◆ Exercise prompt
Would you please copy exactly the line with "Rename students data" and all lines that follow it in the data below, through the last one?

Data for review: Begin

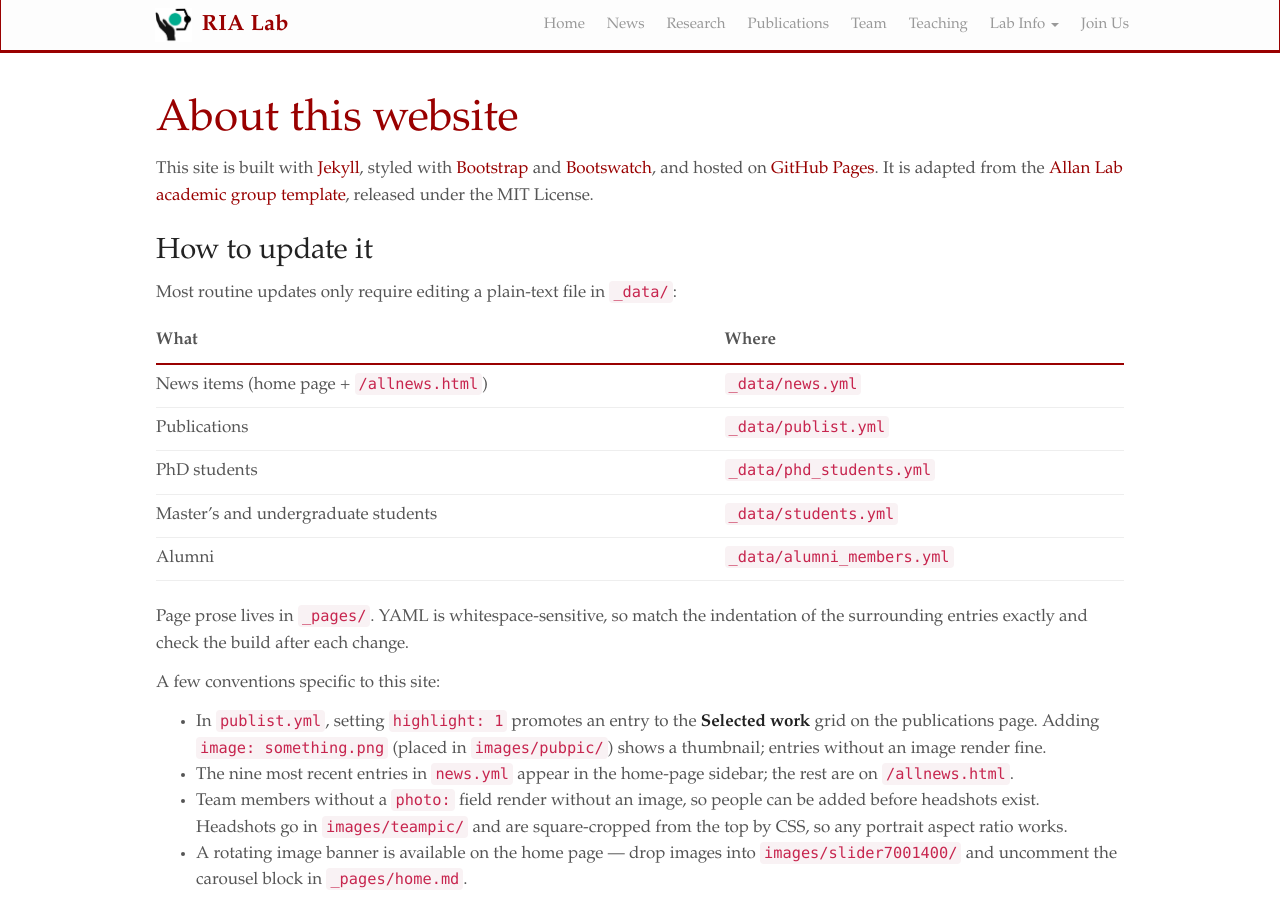
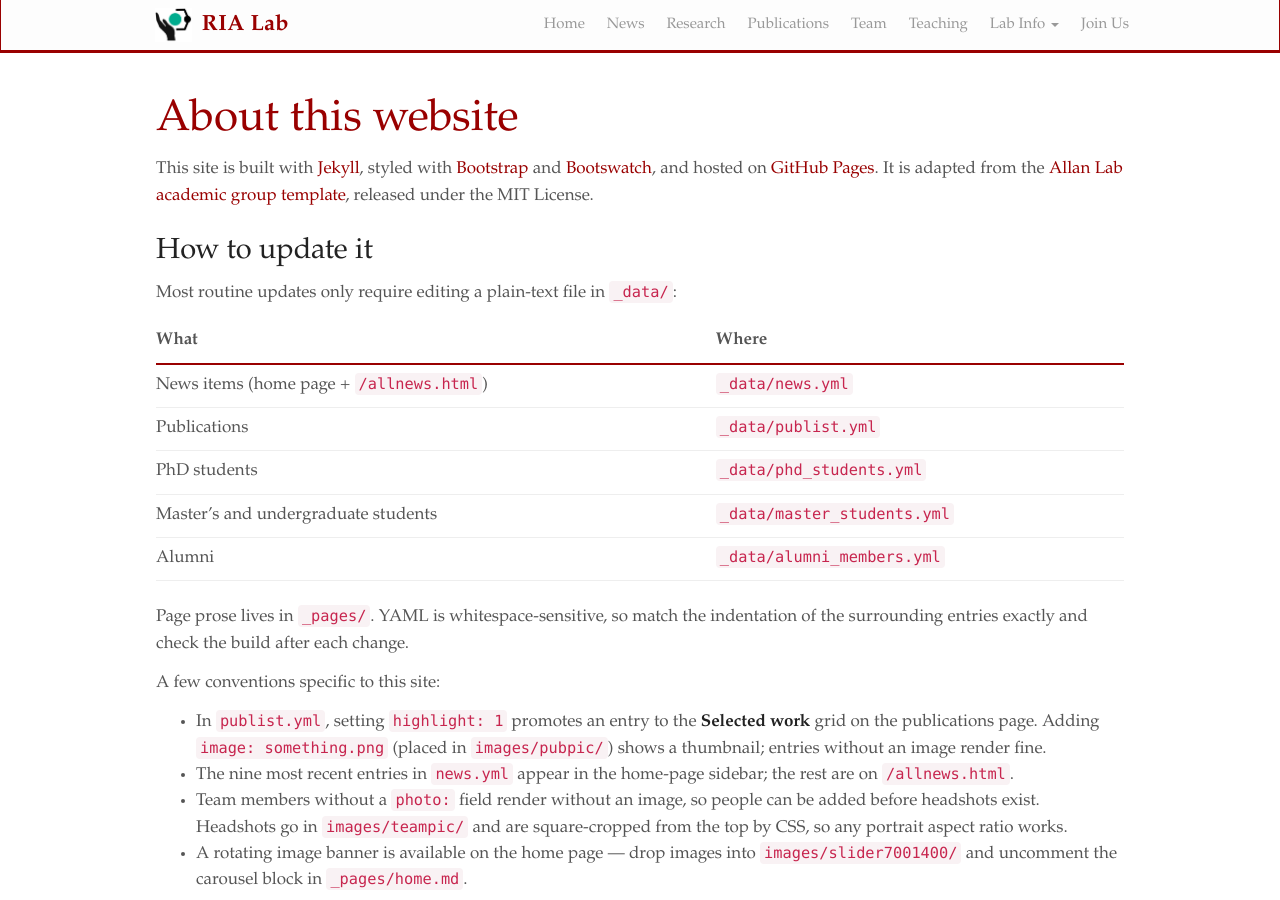
Before and after one commit to reliable-interactive-autonomy-lab/reliable-interactive-autonomy-lab.github.io, a Jekyll site: the page built from _pages/aboutwebsite.md, in a window 1280 px wide and 900 px high. Built offline with Jekyll 4.4.1, drawn with Linux system fonts in a browser that asks for light colours; nearby versions of some CDN libraries.

Commit message:
Rename students data file to master_students.yml

```diff
--- a/_pages/aboutwebsite.md
+++ b/_pages/aboutwebsite.md
@@ -20,7 +20,7 @@ Most routine updates only require editing a plain-text file in `_data/`:
 | News items (home page + `/allnews.html`) | `_data/news.yml` |
 | Publications | `_data/publist.yml` |
 | PhD students | `_data/phd_students.yml` |
-| Master's and undergraduate students | `_data/students.yml` |
+| Master's and undergraduate students | `_data/master_students.yml` |
 | Alumni | `_data/alumni_members.yml` |
 
 Page prose lives in `_pages/`. YAML is whitespace-sensitive, so match the indentation of the surrounding entries exactly and check the build after each change.
```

Data for review: End

◆ Solution
Rename students data file to master_students.yml

```diff
--- a/_pages/aboutwebsite.md
+++ b/_pages/aboutwebsite.md
@@ -20,7 +20,7 @@ Most routine updates only require editing a plain-text file in `_data/`:
 | News items (home page + `/allnews.html`) | `_data/news.yml` |
 | Publications | `_data/publist.yml` |
 | PhD students | `_data/phd_students.yml` |
-| Master's and undergraduate students | `_data/students.yml` |
+| Master's and undergraduate students | `_data/master_students.yml` |
 | Alumni | `_data/alumni_members.yml` |
 
 Page prose lives in `_pages/`. YAML is whitespace-sensitive, so match the indentation of the surrounding entries exactly and check the build after each change.
```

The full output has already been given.